In the complex world of personal finance consumers need to have trust. They can either have trust in their own judgement in what they are buying or have confidence in someone else’s opinion. The banks used to be trusted but after the recent news about fudging Libor and misselling hedging products, their brand has been battered again. Is the IFA brand strong enough to step into the breach? One controversial report out last week said no!
In a comprehensive attack on the savings industry entitled ‘Put the saver first’, a report for the Centre for Policy Studies, respected commentator Michael Johnson pronounced the IFA brand as wrecked and called for the terms independent and restricted to be banned.

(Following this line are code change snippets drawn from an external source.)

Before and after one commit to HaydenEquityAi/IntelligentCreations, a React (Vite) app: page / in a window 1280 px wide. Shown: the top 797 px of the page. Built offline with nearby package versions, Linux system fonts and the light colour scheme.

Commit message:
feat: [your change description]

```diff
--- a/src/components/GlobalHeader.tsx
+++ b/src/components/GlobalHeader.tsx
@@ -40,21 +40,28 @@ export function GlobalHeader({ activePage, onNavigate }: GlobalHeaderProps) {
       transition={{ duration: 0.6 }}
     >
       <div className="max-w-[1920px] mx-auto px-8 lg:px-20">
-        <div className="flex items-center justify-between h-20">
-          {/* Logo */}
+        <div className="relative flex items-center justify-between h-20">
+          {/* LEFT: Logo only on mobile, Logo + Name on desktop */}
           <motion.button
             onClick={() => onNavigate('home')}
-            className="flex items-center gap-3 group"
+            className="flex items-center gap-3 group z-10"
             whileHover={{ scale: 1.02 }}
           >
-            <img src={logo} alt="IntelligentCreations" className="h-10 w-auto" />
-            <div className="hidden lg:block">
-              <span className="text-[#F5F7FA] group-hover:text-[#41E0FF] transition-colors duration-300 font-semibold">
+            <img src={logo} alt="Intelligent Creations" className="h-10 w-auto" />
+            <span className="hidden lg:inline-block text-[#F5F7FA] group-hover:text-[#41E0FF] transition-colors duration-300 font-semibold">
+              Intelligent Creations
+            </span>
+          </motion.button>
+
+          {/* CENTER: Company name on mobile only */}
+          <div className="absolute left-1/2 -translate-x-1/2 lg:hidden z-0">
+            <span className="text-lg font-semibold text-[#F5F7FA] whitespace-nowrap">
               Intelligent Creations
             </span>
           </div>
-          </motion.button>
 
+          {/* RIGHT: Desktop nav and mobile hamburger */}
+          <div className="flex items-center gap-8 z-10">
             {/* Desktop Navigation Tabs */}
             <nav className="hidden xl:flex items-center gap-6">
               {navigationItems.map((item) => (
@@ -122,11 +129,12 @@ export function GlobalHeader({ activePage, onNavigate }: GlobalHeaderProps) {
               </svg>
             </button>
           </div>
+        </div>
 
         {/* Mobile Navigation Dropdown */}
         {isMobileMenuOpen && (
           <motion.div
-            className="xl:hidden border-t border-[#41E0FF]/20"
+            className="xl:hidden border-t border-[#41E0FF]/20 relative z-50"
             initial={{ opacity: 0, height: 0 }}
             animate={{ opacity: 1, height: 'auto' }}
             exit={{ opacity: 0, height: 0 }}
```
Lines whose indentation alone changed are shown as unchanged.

In his view, when there are more than 360 million UK combinations of retail fund, fund manager and insurance company, trying to meet the FSA’s whole of market and investment suitability criteria is “a ridiculous task”. He also said that putting an end to the use of the word independent would address the risk of confusion around the distinction between independent and restricted.
I have to say that is far too pessimistic. The IFA tag is still a good brand and a reasonably well regarded one, with complaints to the FOS about IFAs at very low levels. The RDR will purify that brand further by making independent mean what it says and by significantly increasing the quality of advice through higher qualifications.
The criticism of course is that far fewer IFAs will remain post RDR, a view that Johnson supports. But perhaps that could change with new business models emerging and, more importantly, a change in culture and our views about saving.
For so long now savings products have had to be ‘sold’, with significant effort and cost, to a public which has found debt much more exciting. Our ‘buy now pay later’ society has not seen the point in saving. That is no longer true. The credit crunch and the world financial catastrophe are likely to force consumers to want to play safe with their money.
There is a real chance now that we will see an increased emphasis on savings as people realise the true cost of our debt binge and how little they will have in old age. Then the demand for reliable advice will rise and consumers will be seeking out independent advice rather than being the target of sales campaigns. They will recognise the value of that advice and that means they will be more prepared to pay for it.
This could well be the turning point for IFAs. With the banks abandoning advice and having very little credibility left to provide it anyway and demand for safe savings and investment likely to increase, this may be exactly the right time to promote the values of expertise and independence. IFAs may not get the fame and fortune of a Martin Lewis but they can still be the consumer’s champion on the high street.
John Howard is a former chairman of the FSA Consumer Panel and a special adviser to Huntswood.